What is your Handicap Index?
Calculated under the WHS, a Handicap Index is a portable measure of your demonstrated playing ability, which is consistent with how all other golfers are measured around the world. It tracks your progress and can be used in a casual or competitive round with any other player. All players are encouraged to establish and maintain a Handicap Index.
This is the figure that members will see on the Handicap List posted in the Clubhouse.
This is what was your former ‘handicap’ – and was recalculated for you automatically by the WHS system when your competition records were transferred in to it by KLGC prior to 2nd November 2020. It will be slightly different from your old handicap – so please check it prior to playing in the first Medal of the new season
Click to see a short video about Handicap Index
How is my Handicap Index calculated? It is calculated by reference to the average of the best 8 of your last 20 scores. There are various safe guards built in to the system to prevent your handicap going up or down too much – see Handicap Adjustment below and https://www.randa.org/en/rules-of-handicapping/2019/rules/the-rules-of-handicapping/rule-5#5-8
If you are new to golf it is calculated by reference to scores submitted for 54 holes – these can be combinations of 9 or 18 holes

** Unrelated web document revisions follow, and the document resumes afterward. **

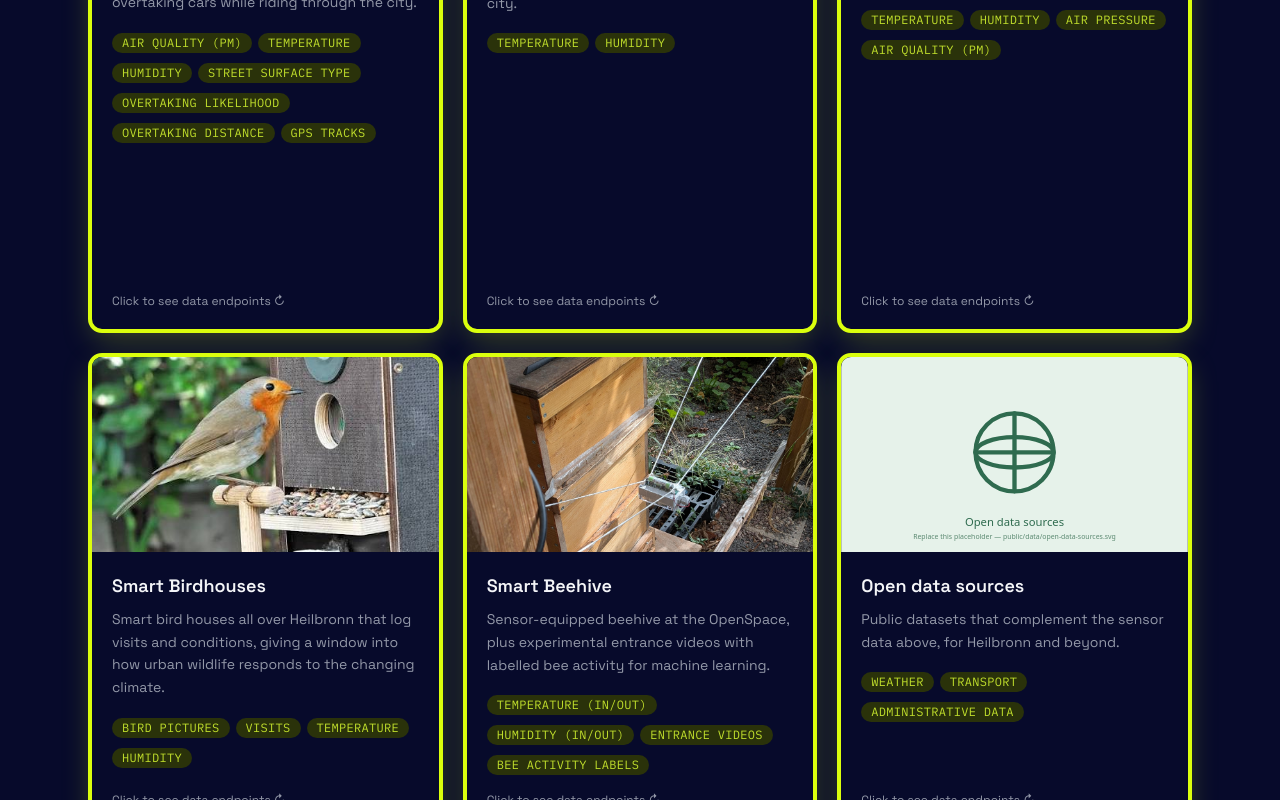
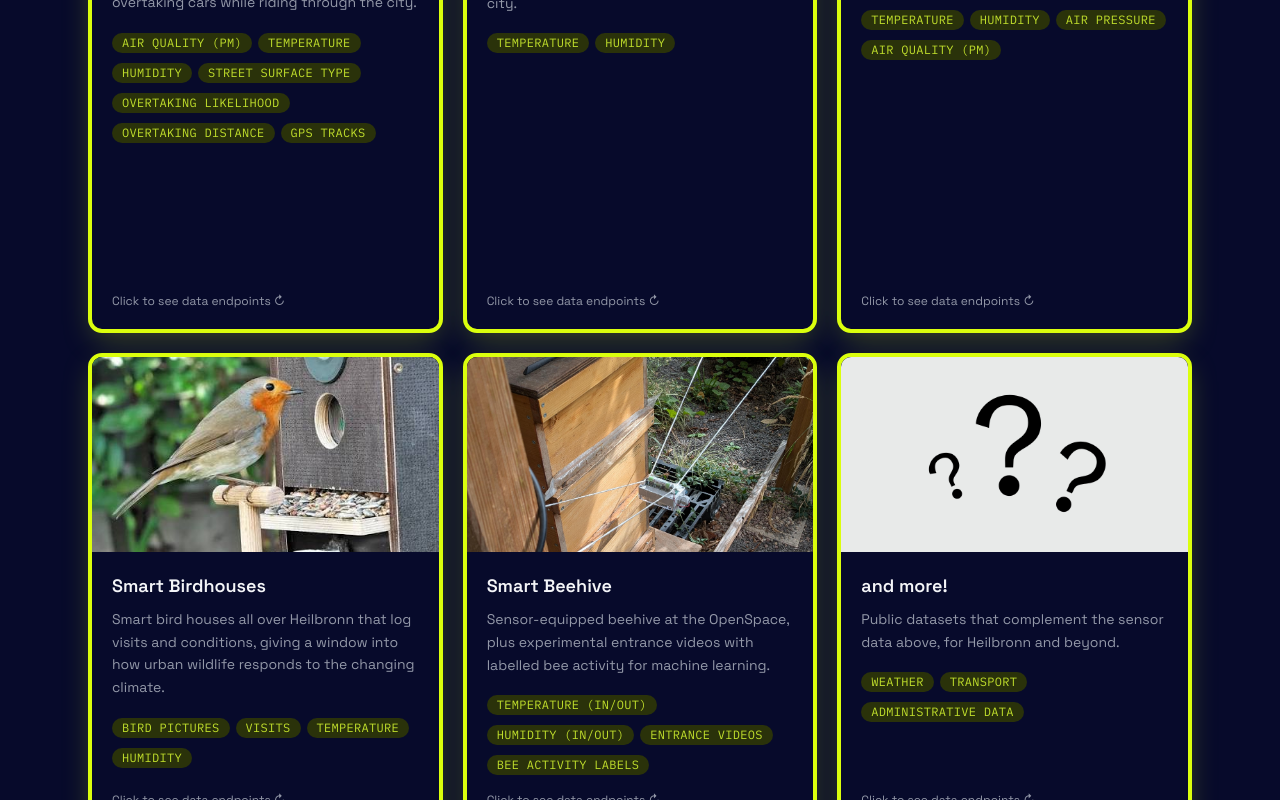
Before and after one commit to reedu-reengineering-education/Heilbronn-Hacksite, a Next.js app: page /resources in a window 1280 px wide. Shown: the part 522-1322 px from the top of the page. Built offline with nearby package versions, Linux system fonts and the light colour scheme.

Commit message:
feat: rename open data sources

```diff
--- a/src/content/data.ts
+++ b/src/content/data.ts
@@ -117,8 +117,8 @@ export const dataSources: DataSource[] = [
     docs: [],
   },
   {
-    name: "Open data sources",
-    image: "/data/open-data-sources.svg",
+    name: "and more!",
+    image: "/resources/more.png",
     summary:
       "Public datasets that complement the sensor data above, for Heilbronn and beyond.",
     measurements: ["Weather", "Transport", "Administrative data"],
```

Frequency of Handicap Index Update Once your score is entered from the point of view of your Handicap Index it is fed in to the WHS data base This will be updated daily between midnight and 4 am and your new handicap index will be available for play the next day. It is therefore important that your score is entered before midnight on the day of play
Handicap Adjustment The handicapping adjustment rules can be found here https://www.randa.org/en/rules-of-handicapping/2019/rules/the-rules-of-handicapping/rule-5#5-8
The business of minus point 3 or plus 1 etc is a thing of the past. It is now as stated above the average of the best 8 scores out of the last 20. There are however rules to prevent players handicap going up by more than 5 (from its lowest point – anchor point) in any 12-month period (hard cap) and if the score is more than 3 less than the current handicap index (soft cap) to prevent it going down by more than 50% (of the amount it is different from minus 3 – so a score of minus 5 from the current handicap index – would count as 3 plus [5-3 * .5 = 1] ). It would still be averaged of course. For the soft cap to be triggered the player needs to be sitting with the full 20 scores. These rules are designed to keep a player’s handicap index in line with their actual ability – a very good score or a very bad score are ironed out.
The equivalent of the old rule 19 still exists to allow M&H to adjust upwards or downwards a player’s handicap index. Its now rule 7 – see https://www.randa.org/en/rules-of-handicapping/2019/rules/the-rules-of-handicapping/rule-7
Playing Conditions Calculation – in the old days this was standard scratch. At the end of each day, a playing conditions calculation (PCC) takes place automatically, behind the scenes, to determine if scores made at the course were significantly higher or lower than expected. If scores were unusually low or high, a PCC adjustment of between –1 and +3 will be applied to your score differential calculation to reflect the playing conditions on the day. There have to be at least 8 scores submitted for this to be triggered – all with players whose handicap index is 36 or less.